--- Work instruction ---
Verbatim copy without images: repeat the records in full.

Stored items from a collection
· · ·

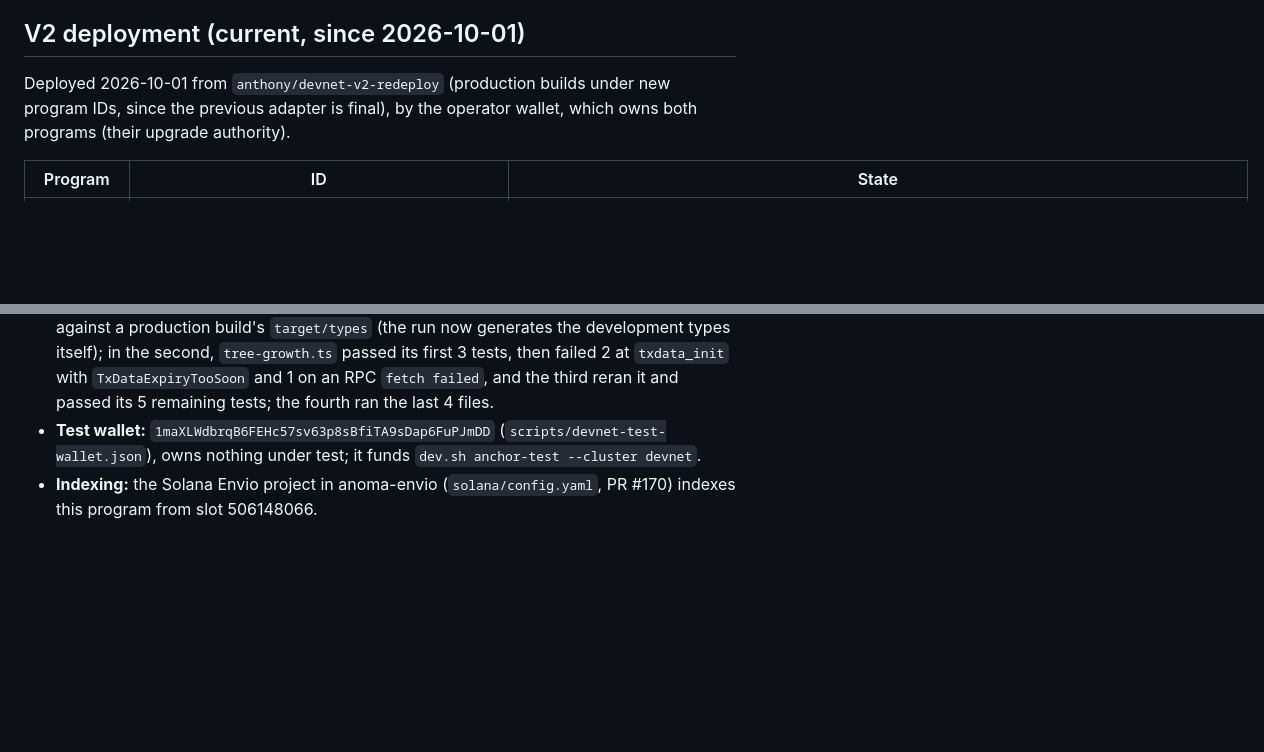
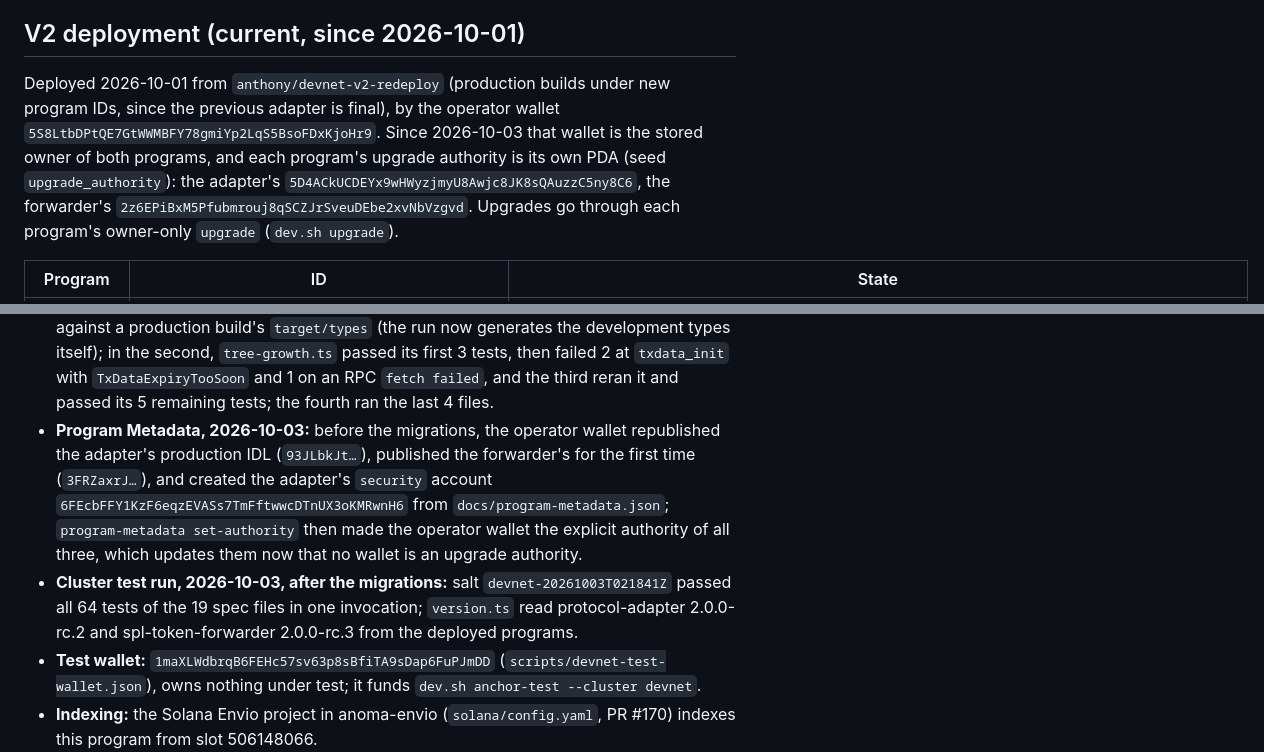
Before and after one commit to anoma/solana-protocol-adapter, a Markdown page: solana-pa-prototype/docs/DEVNET_DEPLOYMENT.md, 2 parts joined by grey strips. GitHub-like rendering; blank space fills up the shorter version.

Commit message:
docs(devnet): the adapter and forwarder at f02c0c5, migrated to stored owners
Co-Authored-By: Claude Opus 5.5 <noreply@anthropic.com>

```diff
--- a/solana-pa-prototype/docs/DEVNET_DEPLOYMENT.md
+++ b/solana-pa-prototype/docs/DEVNET_DEPLOYMENT.md
@@ -6,7 +6,7 @@ Live state is always what `./scripts/dev.sh status --cluster devnet` reports; th
 
 ## V2 deployment (current, since 2026-10-01)
 
-Deployed 2026-10-01 from `anthony/devnet-v2-redeploy` (production builds under new program IDs, since the previous adapter is final), by the operator wallet, which owns both programs (their upgrade authority).
+Deployed 2026-10-01 from `anthony/devnet-v2-redeploy` (production builds under new program IDs, since the previous adapter is final), by the operator wallet `5S8LtbDPtQE7GtWWMBFY78gmiYp2LqS5BsoFDxKjoHr9`. Since 2026-10-03 that wallet is the stored owner of both programs, and each program's upgrade authority is its own PDA (seed `upgrade_authority`): the adapter's `5D4ACkUCDEYx9wHWyzjmyU8Awjc8JK8sQAuzzC5ny8C6`, the forwarder's `2z6EPiBxM5Pfubmrouj8qSCZJrSveuDEbe2xvNbVzgvd`. Upgrades go through each program's owner-only `upgrade` (`dev.sh upgrade`).
 
 | Program | ID | State |
 |---|---|---|
@@ -20,6 +20,8 @@ Deployed 2026-10-01 from `anthony/devnet-v2-redeploy` (production builds under n
 - **Kind table 2026-10-02:** the adapter was given anoma/risc0-kind-tables' solana-devnet commitment `0a362a8f9b49d3ec7bf75f7f30c89f7231ab164e50835bf1b14f0e35328c7c69` (`3RfHevXNNm4vEVswYqiyghjpsY3bevjDF2XFc1y8jXXCMGT1YeiUoeKxqnb1NFCVV3T9XrZeroiTM9AxBJJ83KXS`), whose active transfer logic is `1f90852b…` and which keeps `179ebea4…` as an alias, so resources created under it stay spendable.
 - **Exercised 2026-10-02 after the forwarder upgrade, by settle-fixture:** a wrap of 100 test tokens (`5MR72xnNXVEA5HNfaZTCKqbkVkLRmzVfbTA2McBgFGEZ8RYdNebD43Uf5yw17rer1HZURugiWhwuQS6nrHK1yKcK`, 217,558 CU) and its unwrap to the seeded recipient (`5Cv2bS3erTA3wiTSNDzQdNnQ5ocUfEpFKk8SUUW84vmaMwwN6AwoZmGGGj5fP9zicJKievnLSrXqAaAz7vKmF6T5`, 206,264 CU), proven over the 33 commitments before the wrap's, read from a local Envio sync whose root equalled the on-chain root. Each settlement carries the forwarder's `Wrapped` or `Unwrapped` CPI event, and the on-chain root equalled the client's replay.
 - **Cluster test runs, 2026-10-02:** `dev.sh anchor-test --cluster devnet` (every history-phase spec file, without the `@localnet` tests; fixtures proven under the run's salt against the devnet kind table as tests loaded them) passed every test across two runs: salt `devnet-20261002T013739Z`, 38 passing through `settle.ts` before `transfer-shape.ts` hit a proving defect since fixed; salt `devnet-20261002T025314Z`, the remaining `transfer-shape.ts`, `tree-growth.ts`, `txdata-lifecycle.ts` and `version.ts`, 26 passing. After the upgrade to `2da4151`, one run (salt `devnet-20261002T050243Z`) passed all 64 tests of the 18 spec files. After the forwarder upgrade, salt `devnet-20261002T193801Z` passed all 64 across four invocations: the first stopped at `schema-version.ts`, which did not type-check against a production build's `target/types` (the run now generates the development types itself); in the second, `tree-growth.ts` passed its first 3 tests, then failed 2 at `txdata_init` with `TxDataExpiryTooSoon` and 1 on an RPC `fetch failed`, and the third reran it and passed its 5 remaining tests; the fourth ran the last 4 files.
+- **Program Metadata, 2026-10-03:** before the migrations, the operator wallet republished the adapter's production IDL (`93JLbkJt…`), published the forwarder's for the first time (`3FRZaxrJ…`), and created the adapter's `security` account `6FEcbFFY1KzF6eqzEVASs7TmFftwwcDTnUX3oKMRwnH6` from `docs/program-metadata.json`; `program-metadata set-authority` then made the operator wallet the explicit authority of all three, which updates them now that no wallet is an upgrade authority.
+- **Cluster test run, 2026-10-03, after the migrations:** salt `devnet-20261003T021841Z` passed all 64 tests of the 19 spec files in one invocation; `version.ts` read protocol-adapter 2.0.0-rc.2 and spl-token-forwarder 2.0.0-rc.3 from the deployed programs.
 - **Test wallet:** `1maXLWdbrqB6FEHc57sv63p8sBfiTA9sDap6FuPJmDD` (`scripts/devnet-test-wallet.json`), owns nothing under test; it funds `dev.sh anchor-test --cluster devnet`.
 - **Indexing:** the Solana Envio project in anoma-envio (`solana/config.yaml`, PR #170) indexes this program from slot 506148066.
 
```
Also changed, not shown: other parts of solana-pa-prototype/docs/DEVNET_DEPLOYMENT.md (+3 -3 lines).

· · ·

--- Your solution ---
Before and after one commit to anoma/solana-protocol-adapter, a Markdown page: solana-pa-prototype/docs/DEVNET_DEPLOYMENT.md, 2 parts joined by grey strips. GitHub-like rendering; blank space fills up the shorter version.

Commit message:
docs(devnet): the adapter and forwarder at f02c0c5, migrated to stored owners
Co-Authored-By: Claude Opus 5.5 <noreply@anthropic.com>

```diff
--- a/solana-pa-prototype/docs/DEVNET_DEPLOYMENT.md
+++ b/solana-pa-prototype/docs/DEVNET_DEPLOYMENT.md
@@ -6,7 +6,7 @@ Live state is always what `./scripts/dev.sh status --cluster devnet` reports; th
 
 ## V2 deployment (current, since 2026-10-01)
 
-Deployed 2026-10-01 from `anthony/devnet-v2-redeploy` (production builds under new program IDs, since the previous adapter is final), by the operator wallet, which owns both programs (their upgrade authority).
+Deployed 2026-10-01 from `anthony/devnet-v2-redeploy` (production builds under new program IDs, since the previous adapter is final), by the operator wallet `5S8LtbDPtQE7GtWWMBFY78gmiYp2LqS5BsoFDxKjoHr9`. Since 2026-10-03 that wallet is the stored owner of both programs, and each program's upgrade authority is its own PDA (seed `upgrade_authority`): the adapter's `5D4ACkUCDEYx9wHWyzjmyU8Awjc8JK8sQAuzzC5ny8C6`, the forwarder's `2z6EPiBxM5Pfubmrouj8qSCZJrSveuDEbe2xvNbVzgvd`. Upgrades go through each program's owner-only `upgrade` (`dev.sh upgrade`).
 
 | Program | ID | State |
 |---|---|---|
@@ -20,6 +20,8 @@ Deployed 2026-10-01 from `anthony/devnet-v2-redeploy` (production builds under n
 - **Kind table 2026-10-02:** the adapter was given anoma/risc0-kind-tables' solana-devnet commitment `0a362a8f9b49d3ec7bf75f7f30c89f7231ab164e50835bf1b14f0e35328c7c69` (`3RfHevXNNm4vEVswYqiyghjpsY3bevjDF2XFc1y8jXXCMGT1YeiUoeKxqnb1NFCVV3T9XrZeroiTM9AxBJJ83KXS`), whose active transfer logic is `1f90852b…` and which keeps `179ebea4…` as an alias, so resources created under it stay spendable.
 - **Exercised 2026-10-02 after the forwarder upgrade, by settle-fixture:** a wrap of 100 test tokens (`5MR72xnNXVEA5HNfaZTCKqbkVkLRmzVfbTA2McBgFGEZ8RYdNebD43Uf5yw17rer1HZURugiWhwuQS6nrHK1yKcK`, 217,558 CU) and its unwrap to the seeded recipient (`5Cv2bS3erTA3wiTSNDzQdNnQ5ocUfEpFKk8SUUW84vmaMwwN6AwoZmGGGj5fP9zicJKievnLSrXqAaAz7vKmF6T5`, 206,264 CU), proven over the 33 commitments before the wrap's, read from a local Envio sync whose root equalled the on-chain root. Each settlement carries the forwarder's `Wrapped` or `Unwrapped` CPI event, and the on-chain root equalled the client's replay.
 - **Cluster test runs, 2026-10-02:** `dev.sh anchor-test --cluster devnet` (every history-phase spec file, without the `@localnet` tests; fixtures proven under the run's salt against the devnet kind table as tests loaded them) passed every test across two runs: salt `devnet-20261002T013739Z`, 38 passing through `settle.ts` before `transfer-shape.ts` hit a proving defect since fixed; salt `devnet-20261002T025314Z`, the remaining `transfer-shape.ts`, `tree-growth.ts`, `txdata-lifecycle.ts` and `version.ts`, 26 passing. After the upgrade to `2da4151`, one run (salt `devnet-20261002T050243Z`) passed all 64 tests of the 18 spec files. After the forwarder upgrade, salt `devnet-20261002T193801Z` passed all 64 across four invocations: the first stopped at `schema-version.ts`, which did not type-check against a production build's `target/types` (the run now generates the development types itself); in the second, `tree-growth.ts` passed its first 3 tests, then failed 2 at `txdata_init` with `TxDataExpiryTooSoon` and 1 on an RPC `fetch failed`, and the third reran it and passed its 5 remaining tests; the fourth ran the last 4 files.
+- **Program Metadata, 2026-10-03:** before the migrations, the operator wallet republished the adapter's production IDL (`93JLbkJt…`), published the forwarder's for the first time (`3FRZaxrJ…`), and created the adapter's `security` account `6FEcbFFY1KzF6eqzEVASs7TmFftwwcDTnUX3oKMRwnH6` from `docs/program-metadata.json`; `program-metadata set-authority` then made the operator wallet the explicit authority of all three, which updates them now that no wallet is an upgrade authority.
+- **Cluster test run, 2026-10-03, after the migrations:** salt `devnet-20261003T021841Z` passed all 64 tests of the 19 spec files in one invocation; `version.ts` read protocol-adapter 2.0.0-rc.2 and spl-token-forwarder 2.0.0-rc.3 from the deployed programs.
 - **Test wallet:** `1maXLWdbrqB6FEHc57sv63p8sBfiTA9sDap6FuPJmDD` (`scripts/devnet-test-wallet.json`), owns nothing under test; it funds `dev.sh anchor-test --cluster devnet`.
 - **Indexing:** the Solana Envio project in anoma-envio (`solana/config.yaml`, PR #170) indexes this program from slot 506148066.
 
```
Also changed, not shown: other parts of solana-pa-prototype/docs/DEVNET_DEPLOYMENT.md (+3 -3 lines).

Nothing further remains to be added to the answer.